[[ INPUT DATA, beginning ]]
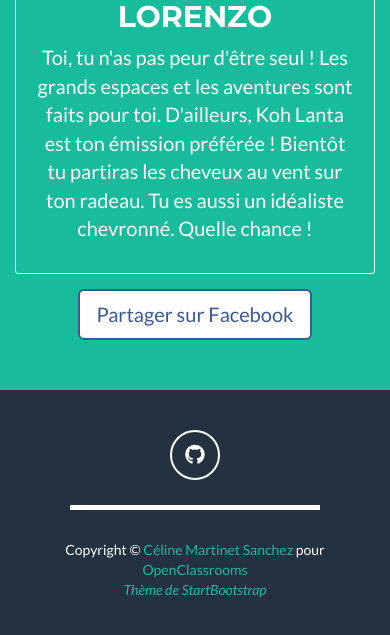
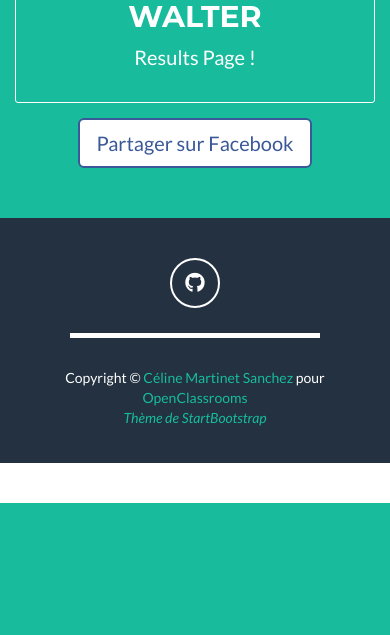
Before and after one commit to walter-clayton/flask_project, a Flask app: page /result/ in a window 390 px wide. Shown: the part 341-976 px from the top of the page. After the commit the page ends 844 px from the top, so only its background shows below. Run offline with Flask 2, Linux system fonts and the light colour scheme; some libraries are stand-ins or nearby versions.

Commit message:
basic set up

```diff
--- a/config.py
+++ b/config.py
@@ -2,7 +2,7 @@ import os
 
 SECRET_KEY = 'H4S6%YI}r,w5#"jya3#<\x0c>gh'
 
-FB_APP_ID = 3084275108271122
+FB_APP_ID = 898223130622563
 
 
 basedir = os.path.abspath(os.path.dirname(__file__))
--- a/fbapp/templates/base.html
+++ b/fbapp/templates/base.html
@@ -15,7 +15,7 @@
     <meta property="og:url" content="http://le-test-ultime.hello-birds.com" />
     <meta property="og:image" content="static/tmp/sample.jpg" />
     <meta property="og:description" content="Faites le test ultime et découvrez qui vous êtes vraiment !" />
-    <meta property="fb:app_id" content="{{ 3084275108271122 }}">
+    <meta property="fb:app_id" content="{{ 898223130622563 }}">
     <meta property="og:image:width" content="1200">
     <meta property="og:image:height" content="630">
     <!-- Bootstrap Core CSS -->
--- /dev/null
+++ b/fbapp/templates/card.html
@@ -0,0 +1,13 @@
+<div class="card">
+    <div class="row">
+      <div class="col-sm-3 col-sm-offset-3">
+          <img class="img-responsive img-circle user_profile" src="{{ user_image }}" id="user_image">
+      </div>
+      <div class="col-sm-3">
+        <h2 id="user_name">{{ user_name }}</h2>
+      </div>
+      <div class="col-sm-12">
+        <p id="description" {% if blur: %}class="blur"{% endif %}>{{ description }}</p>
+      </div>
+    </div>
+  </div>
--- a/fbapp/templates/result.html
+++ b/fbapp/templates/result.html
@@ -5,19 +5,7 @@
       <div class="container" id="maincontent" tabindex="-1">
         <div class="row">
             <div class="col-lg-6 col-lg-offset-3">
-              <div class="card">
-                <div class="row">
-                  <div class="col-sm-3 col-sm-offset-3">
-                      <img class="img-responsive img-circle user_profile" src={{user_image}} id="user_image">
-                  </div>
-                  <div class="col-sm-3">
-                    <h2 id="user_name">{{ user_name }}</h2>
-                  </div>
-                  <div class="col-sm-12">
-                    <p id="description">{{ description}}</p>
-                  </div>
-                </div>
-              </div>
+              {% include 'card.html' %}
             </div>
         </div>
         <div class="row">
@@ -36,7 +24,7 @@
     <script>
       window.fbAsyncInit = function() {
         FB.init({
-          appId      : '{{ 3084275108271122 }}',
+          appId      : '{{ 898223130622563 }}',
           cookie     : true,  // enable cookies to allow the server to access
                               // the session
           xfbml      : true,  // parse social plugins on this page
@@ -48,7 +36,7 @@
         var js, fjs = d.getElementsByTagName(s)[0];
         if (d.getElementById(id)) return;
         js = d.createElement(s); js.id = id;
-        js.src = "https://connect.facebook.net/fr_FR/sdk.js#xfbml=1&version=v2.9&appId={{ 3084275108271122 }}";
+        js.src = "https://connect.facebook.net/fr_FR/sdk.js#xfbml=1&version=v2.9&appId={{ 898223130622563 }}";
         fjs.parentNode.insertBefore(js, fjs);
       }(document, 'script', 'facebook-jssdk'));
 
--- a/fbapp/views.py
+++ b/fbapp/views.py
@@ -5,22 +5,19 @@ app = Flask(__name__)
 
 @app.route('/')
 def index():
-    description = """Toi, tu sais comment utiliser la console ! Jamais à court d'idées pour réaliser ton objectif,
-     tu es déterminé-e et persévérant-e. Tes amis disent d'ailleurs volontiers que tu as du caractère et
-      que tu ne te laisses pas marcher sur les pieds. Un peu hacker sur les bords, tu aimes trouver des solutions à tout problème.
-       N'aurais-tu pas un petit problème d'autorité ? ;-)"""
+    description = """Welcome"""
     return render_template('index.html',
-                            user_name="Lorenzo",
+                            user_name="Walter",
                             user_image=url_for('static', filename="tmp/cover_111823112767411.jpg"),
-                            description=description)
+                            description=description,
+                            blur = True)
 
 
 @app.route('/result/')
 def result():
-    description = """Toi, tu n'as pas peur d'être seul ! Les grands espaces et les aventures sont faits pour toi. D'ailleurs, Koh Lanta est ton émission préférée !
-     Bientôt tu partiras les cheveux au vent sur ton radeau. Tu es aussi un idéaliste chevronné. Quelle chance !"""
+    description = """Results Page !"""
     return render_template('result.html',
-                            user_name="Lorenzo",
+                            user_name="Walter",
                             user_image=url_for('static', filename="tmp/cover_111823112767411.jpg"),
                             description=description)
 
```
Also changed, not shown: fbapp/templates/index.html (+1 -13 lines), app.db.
[[ INPUT DATA, end ]]
* **WHAT YOU SHOULD DO**
Look through the entries above and report each line where the string "https" occurs.

* **SOLUTION TO THIS PROBLEM**
-        js.src = "https://connect.facebook.net/fr_FR/sdk.js#xfbml=1&version=v2.9&appId={{ 3084275108271122 }}";
+        js.src = "https://connect.facebook.net/fr_FR/sdk.js#xfbml=1&version=v2.9&appId={{ 898223130622563 }}";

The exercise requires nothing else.